Your answer needs to include each line of the records in which the string "vortex" can be found.

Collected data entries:
━━━━━━━━━━━━━━━━━━━━━━━━━━━━━━
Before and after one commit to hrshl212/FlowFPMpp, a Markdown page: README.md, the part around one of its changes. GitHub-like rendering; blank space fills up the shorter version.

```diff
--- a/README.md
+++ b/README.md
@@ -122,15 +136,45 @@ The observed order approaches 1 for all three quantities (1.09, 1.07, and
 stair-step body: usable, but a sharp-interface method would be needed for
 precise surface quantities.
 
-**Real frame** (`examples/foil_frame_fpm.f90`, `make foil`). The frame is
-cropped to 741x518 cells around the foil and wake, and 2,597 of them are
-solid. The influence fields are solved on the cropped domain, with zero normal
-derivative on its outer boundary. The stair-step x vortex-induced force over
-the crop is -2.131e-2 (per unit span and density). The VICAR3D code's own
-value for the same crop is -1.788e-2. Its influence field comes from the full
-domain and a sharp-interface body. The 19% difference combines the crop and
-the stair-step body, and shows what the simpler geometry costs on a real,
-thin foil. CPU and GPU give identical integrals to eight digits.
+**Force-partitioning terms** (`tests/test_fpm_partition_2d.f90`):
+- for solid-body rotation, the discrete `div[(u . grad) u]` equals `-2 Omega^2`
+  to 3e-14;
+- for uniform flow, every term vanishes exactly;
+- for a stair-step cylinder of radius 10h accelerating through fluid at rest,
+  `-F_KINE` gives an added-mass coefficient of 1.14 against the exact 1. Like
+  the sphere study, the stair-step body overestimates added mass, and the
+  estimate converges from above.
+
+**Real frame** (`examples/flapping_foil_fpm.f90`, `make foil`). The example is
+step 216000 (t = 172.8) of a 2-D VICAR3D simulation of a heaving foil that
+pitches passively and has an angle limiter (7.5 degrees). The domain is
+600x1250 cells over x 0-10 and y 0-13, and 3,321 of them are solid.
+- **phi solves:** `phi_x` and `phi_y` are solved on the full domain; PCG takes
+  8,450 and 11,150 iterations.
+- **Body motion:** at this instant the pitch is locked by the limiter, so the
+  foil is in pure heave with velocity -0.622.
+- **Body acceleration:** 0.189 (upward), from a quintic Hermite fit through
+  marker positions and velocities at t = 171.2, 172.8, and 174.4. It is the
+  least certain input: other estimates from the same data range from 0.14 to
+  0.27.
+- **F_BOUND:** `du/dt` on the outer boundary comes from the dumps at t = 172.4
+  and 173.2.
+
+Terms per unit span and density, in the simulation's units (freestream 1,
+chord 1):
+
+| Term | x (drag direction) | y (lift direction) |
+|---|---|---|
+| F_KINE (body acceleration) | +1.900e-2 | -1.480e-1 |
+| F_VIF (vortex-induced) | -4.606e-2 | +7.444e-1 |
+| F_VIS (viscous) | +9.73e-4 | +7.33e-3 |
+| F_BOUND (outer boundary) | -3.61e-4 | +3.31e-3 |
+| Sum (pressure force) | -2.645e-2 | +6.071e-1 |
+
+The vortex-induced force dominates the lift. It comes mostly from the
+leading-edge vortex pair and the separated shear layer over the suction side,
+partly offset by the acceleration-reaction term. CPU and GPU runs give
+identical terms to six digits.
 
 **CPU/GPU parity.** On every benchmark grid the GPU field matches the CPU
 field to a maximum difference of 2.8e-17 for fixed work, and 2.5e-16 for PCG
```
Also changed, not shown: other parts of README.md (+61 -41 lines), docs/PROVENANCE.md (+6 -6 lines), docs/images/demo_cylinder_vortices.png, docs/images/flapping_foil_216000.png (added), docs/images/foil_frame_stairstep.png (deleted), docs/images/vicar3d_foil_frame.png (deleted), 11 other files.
━━━━━━━━━━━━━━━━━━━━━━━━━━━━━━
RESPONSE FOR THIS EXERCISE:
-derivative on its outer boundary. The stair-step x vortex-induced force over
+| F_VIF (vortex-induced) | -4.606e-2 | +7.444e-1 |
+The vortex-induced force dominates the lift. It comes mostly from the
+leading-edge vortex pair and the separated shear layer over the suction side,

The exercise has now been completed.